_What the task requires_: Tally the lines in the listing below that contain "https" and report the tally alone.

_Source material_:
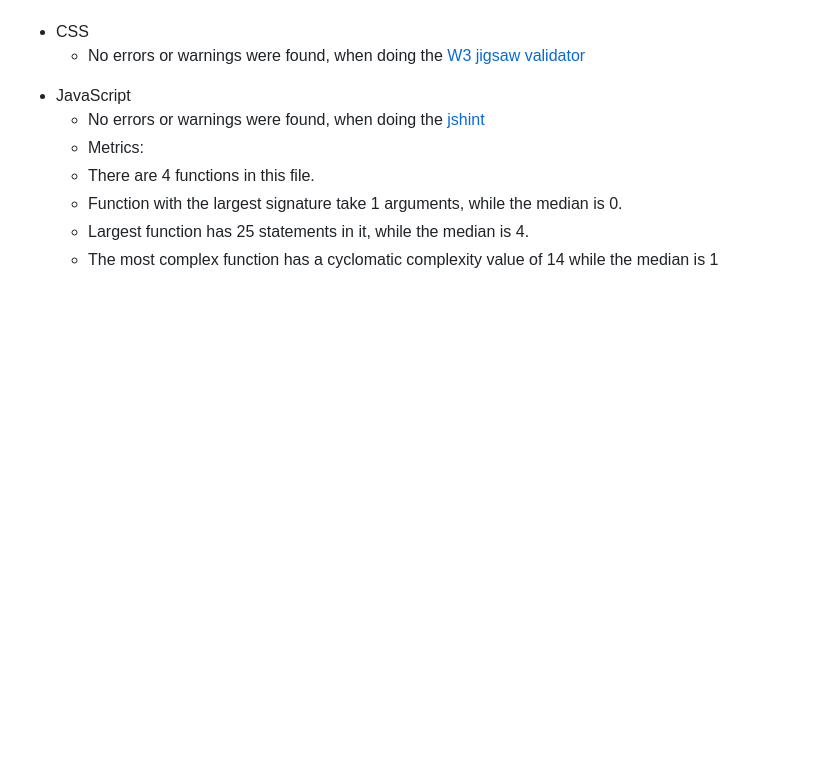
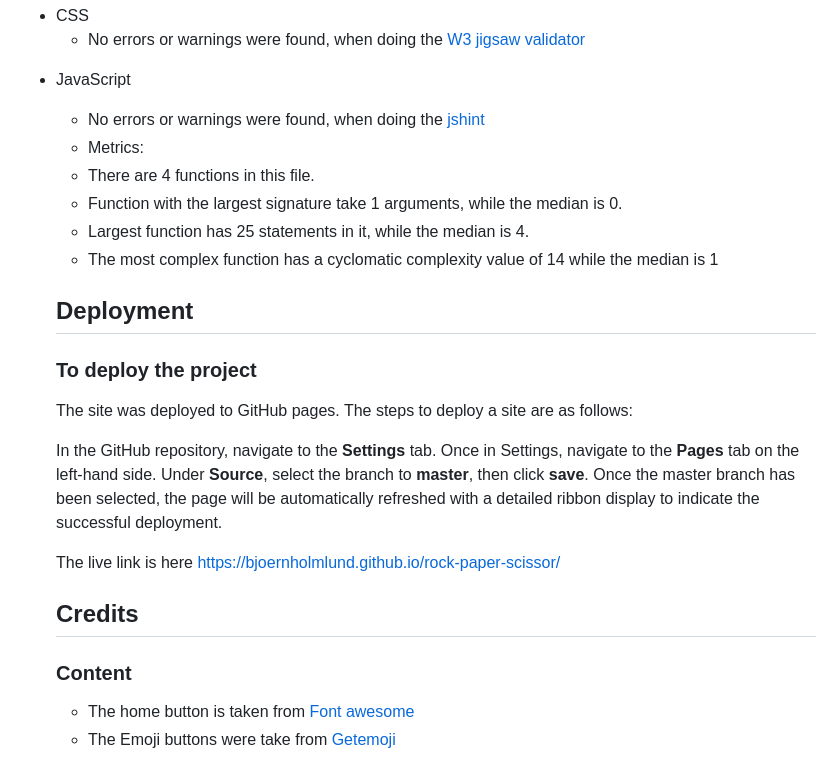
Before and after one commit to bjoernholmlund/rock-paper-scissor, a Markdown page: README.md, the part around the change. Drawn GitHub-style; blank space fills up the shorter version.

Commit message:
Adding more to readme

```diff
--- a/README.md
+++ b/README.md
@@ -64,3 +64,22 @@ I also confirmed that this project works as intended on mobile devices and deskt
   - Function with the largest signature take 1 arguments, while the median is 0.
   - Largest function has 25 statements in it, while the median is 4.
   - The most complex function has a cyclomatic complexity value of 14 while the median is 1
+
+  ## Deployment
+
+  ### To deploy the project
+
+  The site was deployed to GitHub pages. The steps to deploy a site are as follows:
+
+  In the GitHub repository, navigate to the **Settings** tab.
+  Once in Settings, navigate to the **Pages** tab on the left-hand side.
+  Under **Source**, select the branch to **master**, then click **save**.
+  Once the master branch has been selected, the page will be automatically refreshed with a detailed ribbon display to indicate the successful deployment.
+
+  The live link is here https://bjoernholmlund.github.io/rock-paper-scissor/
+
+  ## Credits
+
+  ### Content
+  - The home button is taken from <a href="https://fontawesome.com/">Font awesome</a>
+  - The Emoji buttons were take from <a href="https://getemoji.com/">Getemoji</a>
```
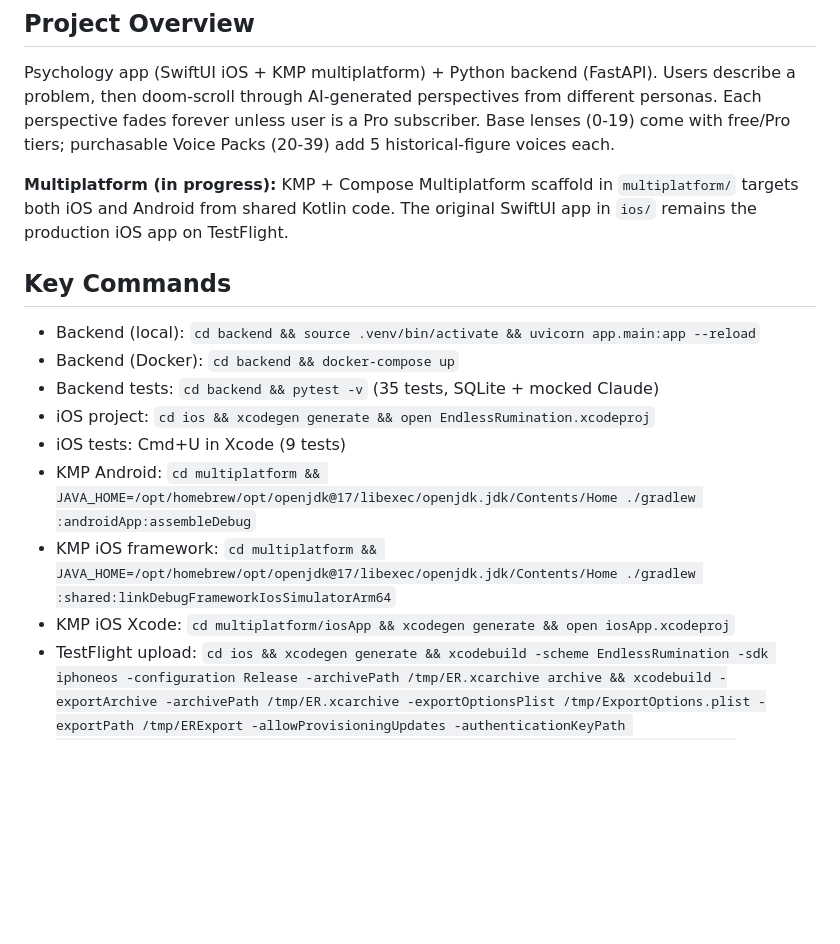
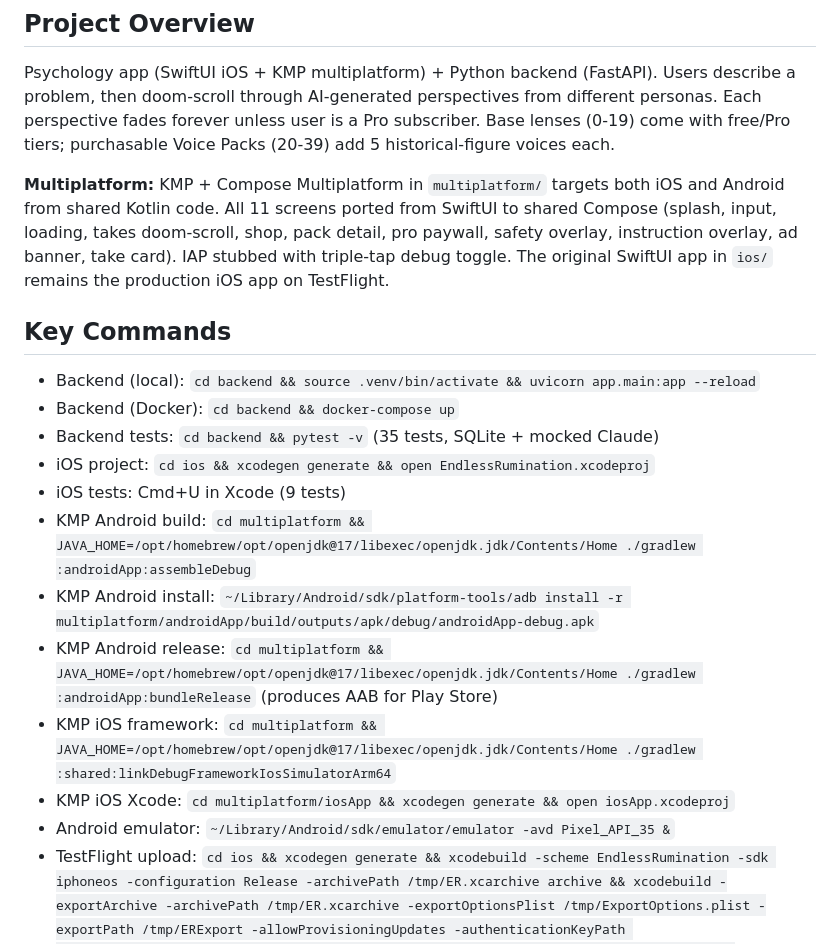
Before and after one commit to snowygonzales/EndlessRumination, a Markdown page: CLAUDE.md, the part around one of its changes. GitHub-like rendering; blank space fills up the shorter version.

```diff
--- a/CLAUDE.md
+++ b/CLAUDE.md
@@ -3,7 +3,7 @@
 ## Project Overview
 Psychology app (SwiftUI iOS + KMP multiplatform) + Python backend (FastAPI). Users describe a problem, then doom-scroll through AI-generated perspectives from different personas. Each perspective fades forever unless user is a Pro subscriber. Base lenses (0-19) come with free/Pro tiers; purchasable Voice Packs (20-39) add 5 historical-figure voices each.
 
-**Multiplatform (in progress):** KMP + Compose Multiplatform scaffold in `multiplatform/` targets both iOS and Android from shared Kotlin code. The original SwiftUI app in `ios/` remains the production iOS app on TestFlight.
+**Multiplatform:** KMP + Compose Multiplatform in `multiplatform/` targets both iOS and Android from shared Kotlin code. All 11 screens ported from SwiftUI to shared Compose (splash, input, loading, takes doom-scroll, shop, pack detail, pro paywall, safety overlay, instruction overlay, ad banner, take card). IAP stubbed with triple-tap debug toggle. The original SwiftUI app in `ios/` remains the production iOS app on TestFlight.
 
 ## Key Commands
 - Backend (local): `cd backend && source .venv/bin/activate && uvicorn app.main:app --reload`
@@ -11,9 +11,12 @@ Psychology app (SwiftUI iOS + KMP multiplatform) + Python backend (FastAPI). Use
 - Backend tests: `cd backend && pytest -v` (35 tests, SQLite + mocked Claude)
 - iOS project: `cd ios && xcodegen generate && open EndlessRumination.xcodeproj`
 - iOS tests: Cmd+U in Xcode (9 tests)
-- KMP Android: `cd multiplatform && JAVA_HOME=/opt/homebrew/opt/openjdk@17/libexec/openjdk.jdk/Contents/Home ./gradlew :androidApp:assembleDebug`
+- KMP Android build: `cd multiplatform && JAVA_HOME=/opt/homebrew/opt/openjdk@17/libexec/openjdk.jdk/Contents/Home ./gradlew :androidApp:assembleDebug`
+- KMP Android install: `~/Library/Android/sdk/platform-tools/adb install -r multiplatform/androidApp/build/outputs/apk/debug/androidApp-debug.apk`
+- KMP Android release: `cd multiplatform && JAVA_HOME=/opt/homebrew/opt/openjdk@17/libexec/openjdk.jdk/Contents/Home ./gradlew :androidApp:bundleRelease` (produces AAB for Play Store)
 - KMP iOS framework: `cd multiplatform && JAVA_HOME=/opt/homebrew/opt/openjdk@17/libexec/openjdk.jdk/Contents/Home ./gradlew :shared:linkDebugFrameworkIosSimulatorArm64`
 - KMP iOS Xcode: `cd multiplatform/iosApp && xcodegen generate && open iosApp.xcodeproj`
+- Android emulator: `~/Library/Android/sdk/emulator/emulator -avd Pixel_API_35 &`
 - TestFlight upload: `cd ios && xcodegen generate && xcodebuild -scheme EndlessRumination -sdk iphoneos -configuration Release -archivePath /tmp/ER.xcarchive archive && xcodebuild -exportArchive -archivePath /tmp/ER.xcarchive -exportOptionsPlist /tmp/ExportOptions.plist -exportPath /tmp/ERExport -allowProvisioningUpdates -authenticationKeyPath ~/.appstoreconnect/private_keys/AuthKey_8YM9M9P47X.p8 -authenticationKeyID 8YM9M9P47X -authenticationKeyIssuerID e5829743-777b-4a9f-a968-30a8714fb272`
 - Deploy to Railway: `railway up --detach` (from project root)
 
```
Also changed, not shown: other parts of CLAUDE.md (+19 -2 lines).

_Answer box_: 3